◆ Web interface edit records:
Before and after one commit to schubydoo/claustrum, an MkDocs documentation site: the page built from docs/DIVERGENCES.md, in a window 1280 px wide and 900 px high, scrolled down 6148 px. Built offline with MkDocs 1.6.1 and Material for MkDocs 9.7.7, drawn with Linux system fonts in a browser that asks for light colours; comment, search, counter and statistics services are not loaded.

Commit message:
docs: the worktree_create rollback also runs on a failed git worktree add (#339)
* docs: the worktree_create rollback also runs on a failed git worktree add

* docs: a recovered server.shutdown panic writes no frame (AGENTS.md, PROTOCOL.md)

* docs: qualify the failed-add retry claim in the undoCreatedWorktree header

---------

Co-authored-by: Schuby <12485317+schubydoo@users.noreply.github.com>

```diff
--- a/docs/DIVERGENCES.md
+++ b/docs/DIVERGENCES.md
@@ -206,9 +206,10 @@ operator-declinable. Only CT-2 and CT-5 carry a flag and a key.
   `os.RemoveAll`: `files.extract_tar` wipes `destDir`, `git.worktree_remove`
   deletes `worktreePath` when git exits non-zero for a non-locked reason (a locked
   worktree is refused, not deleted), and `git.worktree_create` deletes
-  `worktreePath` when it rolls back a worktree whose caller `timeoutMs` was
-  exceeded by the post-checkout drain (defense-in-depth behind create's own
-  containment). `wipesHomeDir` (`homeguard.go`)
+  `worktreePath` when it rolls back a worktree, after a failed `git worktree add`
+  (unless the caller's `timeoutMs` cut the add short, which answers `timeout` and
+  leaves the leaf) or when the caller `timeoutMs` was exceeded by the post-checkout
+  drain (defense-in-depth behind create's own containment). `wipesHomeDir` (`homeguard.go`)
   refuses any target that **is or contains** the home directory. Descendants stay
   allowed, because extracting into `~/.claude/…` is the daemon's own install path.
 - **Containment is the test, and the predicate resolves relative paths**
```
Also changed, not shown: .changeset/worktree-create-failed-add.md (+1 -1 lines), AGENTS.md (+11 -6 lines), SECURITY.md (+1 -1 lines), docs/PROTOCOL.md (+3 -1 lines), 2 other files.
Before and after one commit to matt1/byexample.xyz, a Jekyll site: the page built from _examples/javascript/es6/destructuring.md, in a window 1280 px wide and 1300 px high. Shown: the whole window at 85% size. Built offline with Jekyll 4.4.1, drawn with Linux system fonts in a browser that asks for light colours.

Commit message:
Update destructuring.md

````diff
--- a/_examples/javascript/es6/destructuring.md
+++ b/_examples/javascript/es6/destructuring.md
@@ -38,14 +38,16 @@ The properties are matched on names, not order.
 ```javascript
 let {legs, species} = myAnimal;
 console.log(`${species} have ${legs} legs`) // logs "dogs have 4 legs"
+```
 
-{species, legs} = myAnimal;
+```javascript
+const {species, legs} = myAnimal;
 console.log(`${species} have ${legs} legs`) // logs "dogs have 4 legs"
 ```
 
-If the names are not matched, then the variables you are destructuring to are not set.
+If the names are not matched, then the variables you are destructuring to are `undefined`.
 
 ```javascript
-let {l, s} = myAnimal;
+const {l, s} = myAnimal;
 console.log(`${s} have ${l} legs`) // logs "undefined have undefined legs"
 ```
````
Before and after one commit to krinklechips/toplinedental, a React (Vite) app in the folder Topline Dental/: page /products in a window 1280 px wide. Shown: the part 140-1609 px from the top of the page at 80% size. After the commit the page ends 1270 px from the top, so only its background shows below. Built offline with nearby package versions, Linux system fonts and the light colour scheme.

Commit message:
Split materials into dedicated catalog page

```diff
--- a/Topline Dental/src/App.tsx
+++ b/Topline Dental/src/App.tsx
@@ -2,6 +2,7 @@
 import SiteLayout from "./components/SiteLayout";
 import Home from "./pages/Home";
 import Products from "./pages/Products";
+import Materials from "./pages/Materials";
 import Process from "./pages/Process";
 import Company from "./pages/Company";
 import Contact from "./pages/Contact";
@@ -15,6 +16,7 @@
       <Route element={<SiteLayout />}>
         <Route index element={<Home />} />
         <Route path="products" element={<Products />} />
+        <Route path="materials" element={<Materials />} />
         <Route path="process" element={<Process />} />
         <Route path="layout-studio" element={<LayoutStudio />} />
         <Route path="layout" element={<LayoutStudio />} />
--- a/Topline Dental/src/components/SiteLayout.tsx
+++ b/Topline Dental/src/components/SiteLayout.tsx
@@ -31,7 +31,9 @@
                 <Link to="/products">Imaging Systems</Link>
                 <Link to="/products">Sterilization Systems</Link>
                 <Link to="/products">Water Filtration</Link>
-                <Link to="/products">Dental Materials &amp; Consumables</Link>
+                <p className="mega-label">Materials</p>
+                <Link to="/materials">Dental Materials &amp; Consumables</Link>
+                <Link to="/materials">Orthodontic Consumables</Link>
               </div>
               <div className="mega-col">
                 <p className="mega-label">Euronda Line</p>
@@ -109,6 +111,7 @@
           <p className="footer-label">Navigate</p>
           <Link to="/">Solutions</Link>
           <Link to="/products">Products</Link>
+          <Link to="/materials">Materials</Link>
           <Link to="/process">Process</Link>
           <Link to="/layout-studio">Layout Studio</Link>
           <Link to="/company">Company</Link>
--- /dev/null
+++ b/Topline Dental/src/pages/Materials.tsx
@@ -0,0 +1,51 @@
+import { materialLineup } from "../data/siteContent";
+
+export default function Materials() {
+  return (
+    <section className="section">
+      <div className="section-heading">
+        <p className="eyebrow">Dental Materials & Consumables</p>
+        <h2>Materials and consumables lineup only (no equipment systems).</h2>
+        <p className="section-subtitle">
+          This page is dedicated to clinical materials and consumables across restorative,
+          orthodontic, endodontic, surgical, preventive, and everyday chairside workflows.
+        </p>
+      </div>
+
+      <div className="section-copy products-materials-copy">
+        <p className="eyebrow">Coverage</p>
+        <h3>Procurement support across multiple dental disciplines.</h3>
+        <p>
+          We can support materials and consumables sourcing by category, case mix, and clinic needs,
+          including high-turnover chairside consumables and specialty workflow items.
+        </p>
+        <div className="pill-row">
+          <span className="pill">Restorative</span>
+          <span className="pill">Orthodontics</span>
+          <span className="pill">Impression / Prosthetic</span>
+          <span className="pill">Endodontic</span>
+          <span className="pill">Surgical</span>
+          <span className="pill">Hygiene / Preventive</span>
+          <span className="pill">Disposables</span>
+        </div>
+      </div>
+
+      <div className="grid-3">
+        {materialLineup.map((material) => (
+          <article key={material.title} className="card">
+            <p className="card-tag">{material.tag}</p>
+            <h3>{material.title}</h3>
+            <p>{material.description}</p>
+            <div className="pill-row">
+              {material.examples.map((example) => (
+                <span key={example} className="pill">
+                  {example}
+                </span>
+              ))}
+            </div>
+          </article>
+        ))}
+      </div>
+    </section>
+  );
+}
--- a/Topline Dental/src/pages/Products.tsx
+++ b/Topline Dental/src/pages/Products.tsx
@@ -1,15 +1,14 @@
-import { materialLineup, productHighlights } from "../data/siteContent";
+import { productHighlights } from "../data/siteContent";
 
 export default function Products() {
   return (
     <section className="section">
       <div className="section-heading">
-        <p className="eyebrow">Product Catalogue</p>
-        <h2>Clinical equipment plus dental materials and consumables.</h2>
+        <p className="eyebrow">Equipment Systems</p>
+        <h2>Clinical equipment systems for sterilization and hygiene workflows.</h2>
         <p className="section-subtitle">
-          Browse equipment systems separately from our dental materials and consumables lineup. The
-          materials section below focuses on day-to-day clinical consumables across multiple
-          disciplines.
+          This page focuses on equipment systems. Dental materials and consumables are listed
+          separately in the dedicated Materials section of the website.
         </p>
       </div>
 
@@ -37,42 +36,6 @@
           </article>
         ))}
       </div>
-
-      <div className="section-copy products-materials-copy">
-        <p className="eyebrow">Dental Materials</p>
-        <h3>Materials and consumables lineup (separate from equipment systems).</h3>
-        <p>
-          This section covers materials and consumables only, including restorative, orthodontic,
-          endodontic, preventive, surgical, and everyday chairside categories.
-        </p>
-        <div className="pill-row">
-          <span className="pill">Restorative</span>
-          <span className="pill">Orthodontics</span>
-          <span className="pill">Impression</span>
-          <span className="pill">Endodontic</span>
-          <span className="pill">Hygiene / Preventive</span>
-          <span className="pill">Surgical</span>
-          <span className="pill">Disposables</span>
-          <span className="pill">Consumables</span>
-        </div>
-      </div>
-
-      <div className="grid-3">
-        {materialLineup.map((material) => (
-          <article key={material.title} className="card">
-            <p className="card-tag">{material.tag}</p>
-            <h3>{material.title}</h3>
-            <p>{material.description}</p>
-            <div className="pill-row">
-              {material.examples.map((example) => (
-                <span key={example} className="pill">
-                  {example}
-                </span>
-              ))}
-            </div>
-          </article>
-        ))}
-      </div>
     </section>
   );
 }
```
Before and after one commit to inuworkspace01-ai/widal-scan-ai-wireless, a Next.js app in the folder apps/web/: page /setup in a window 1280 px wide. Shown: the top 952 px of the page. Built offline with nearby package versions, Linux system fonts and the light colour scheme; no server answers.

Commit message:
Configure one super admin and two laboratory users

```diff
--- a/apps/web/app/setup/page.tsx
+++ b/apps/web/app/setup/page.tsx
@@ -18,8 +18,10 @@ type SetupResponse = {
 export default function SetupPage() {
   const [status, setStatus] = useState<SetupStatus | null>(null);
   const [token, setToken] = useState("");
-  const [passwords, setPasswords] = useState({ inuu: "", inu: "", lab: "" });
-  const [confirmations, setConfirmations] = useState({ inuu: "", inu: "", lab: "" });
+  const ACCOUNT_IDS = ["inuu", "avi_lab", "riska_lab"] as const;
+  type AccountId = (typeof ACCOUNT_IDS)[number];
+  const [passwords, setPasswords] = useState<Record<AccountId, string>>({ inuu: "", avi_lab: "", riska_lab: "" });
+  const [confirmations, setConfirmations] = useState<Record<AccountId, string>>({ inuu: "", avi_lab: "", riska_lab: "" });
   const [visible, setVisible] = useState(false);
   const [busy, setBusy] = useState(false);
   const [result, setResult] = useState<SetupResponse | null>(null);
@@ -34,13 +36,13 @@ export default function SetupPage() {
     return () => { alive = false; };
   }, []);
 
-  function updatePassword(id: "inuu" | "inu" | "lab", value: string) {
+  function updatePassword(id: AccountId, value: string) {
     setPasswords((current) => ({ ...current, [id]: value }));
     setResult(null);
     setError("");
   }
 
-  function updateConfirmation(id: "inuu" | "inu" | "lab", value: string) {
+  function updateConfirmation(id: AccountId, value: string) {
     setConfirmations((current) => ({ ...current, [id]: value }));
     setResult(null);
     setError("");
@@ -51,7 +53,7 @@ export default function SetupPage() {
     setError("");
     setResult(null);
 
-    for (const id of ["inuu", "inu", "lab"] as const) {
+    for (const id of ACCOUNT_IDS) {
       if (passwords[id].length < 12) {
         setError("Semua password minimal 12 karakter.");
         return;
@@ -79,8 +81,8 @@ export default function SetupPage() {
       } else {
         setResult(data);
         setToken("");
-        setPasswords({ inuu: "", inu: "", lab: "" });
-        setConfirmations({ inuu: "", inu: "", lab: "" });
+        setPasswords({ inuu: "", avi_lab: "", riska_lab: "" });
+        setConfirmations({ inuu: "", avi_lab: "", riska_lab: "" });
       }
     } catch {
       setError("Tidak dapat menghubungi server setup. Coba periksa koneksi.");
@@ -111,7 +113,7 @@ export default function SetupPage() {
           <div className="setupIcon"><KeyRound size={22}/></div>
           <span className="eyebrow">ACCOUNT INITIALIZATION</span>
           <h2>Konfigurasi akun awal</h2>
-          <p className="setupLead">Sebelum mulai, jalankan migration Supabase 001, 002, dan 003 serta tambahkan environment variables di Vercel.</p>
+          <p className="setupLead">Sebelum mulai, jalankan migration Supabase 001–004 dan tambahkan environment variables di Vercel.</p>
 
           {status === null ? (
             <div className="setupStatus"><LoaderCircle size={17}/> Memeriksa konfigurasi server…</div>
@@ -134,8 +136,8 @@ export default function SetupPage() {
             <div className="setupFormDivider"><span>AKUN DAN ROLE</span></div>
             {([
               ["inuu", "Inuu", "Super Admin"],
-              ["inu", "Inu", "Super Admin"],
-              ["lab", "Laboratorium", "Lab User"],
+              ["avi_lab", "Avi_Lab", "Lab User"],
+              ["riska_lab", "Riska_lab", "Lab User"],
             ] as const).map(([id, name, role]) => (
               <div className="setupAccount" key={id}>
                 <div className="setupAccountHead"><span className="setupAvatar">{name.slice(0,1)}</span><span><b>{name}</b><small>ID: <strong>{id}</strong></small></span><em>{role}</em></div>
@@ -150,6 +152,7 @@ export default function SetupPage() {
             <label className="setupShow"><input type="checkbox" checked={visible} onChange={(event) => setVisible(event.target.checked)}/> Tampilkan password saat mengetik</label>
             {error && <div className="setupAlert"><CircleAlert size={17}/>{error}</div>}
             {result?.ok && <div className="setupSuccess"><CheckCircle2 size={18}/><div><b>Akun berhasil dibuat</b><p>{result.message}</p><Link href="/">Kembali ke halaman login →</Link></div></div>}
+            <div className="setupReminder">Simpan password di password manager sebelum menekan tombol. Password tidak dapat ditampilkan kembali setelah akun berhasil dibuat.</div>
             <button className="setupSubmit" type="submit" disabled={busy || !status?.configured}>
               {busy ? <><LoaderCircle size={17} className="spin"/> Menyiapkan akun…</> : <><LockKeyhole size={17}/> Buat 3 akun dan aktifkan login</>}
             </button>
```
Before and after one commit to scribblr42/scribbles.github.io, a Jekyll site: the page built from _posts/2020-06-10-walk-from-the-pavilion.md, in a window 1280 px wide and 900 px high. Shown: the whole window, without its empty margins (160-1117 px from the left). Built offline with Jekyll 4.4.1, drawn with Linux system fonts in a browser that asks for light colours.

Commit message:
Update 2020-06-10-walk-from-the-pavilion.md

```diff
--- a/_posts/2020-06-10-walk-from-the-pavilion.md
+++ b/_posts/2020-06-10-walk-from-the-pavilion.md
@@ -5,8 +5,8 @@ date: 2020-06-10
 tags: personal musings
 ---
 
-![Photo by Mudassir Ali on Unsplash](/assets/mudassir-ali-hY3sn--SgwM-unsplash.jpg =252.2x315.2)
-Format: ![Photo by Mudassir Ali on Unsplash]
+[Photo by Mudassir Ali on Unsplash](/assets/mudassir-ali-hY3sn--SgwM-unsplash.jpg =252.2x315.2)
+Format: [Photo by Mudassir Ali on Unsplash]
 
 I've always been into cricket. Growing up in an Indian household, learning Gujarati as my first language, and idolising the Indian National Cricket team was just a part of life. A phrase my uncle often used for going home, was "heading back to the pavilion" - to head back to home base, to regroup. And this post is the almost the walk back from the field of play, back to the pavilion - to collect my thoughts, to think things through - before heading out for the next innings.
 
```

◆ Work item: What is needed is an exact repetition of the lines from the first line of the records through the line containing "worktree add (#339)", both ends included, and nothing more.

◆ Result for this task:
Before and after one commit to schubydoo/claustrum, an MkDocs documentation site: the page built from docs/DIVERGENCES.md, in a window 1280 px wide and 900 px high, scrolled down 6148 px. Built offline with MkDocs 1.6.1 and Material for MkDocs 9.7.7, drawn with Linux system fonts in a browser that asks for light colours; comment, search, counter and statistics services are not loaded.

Commit message:
docs: the worktree_create rollback also runs on a failed git worktree add (#339)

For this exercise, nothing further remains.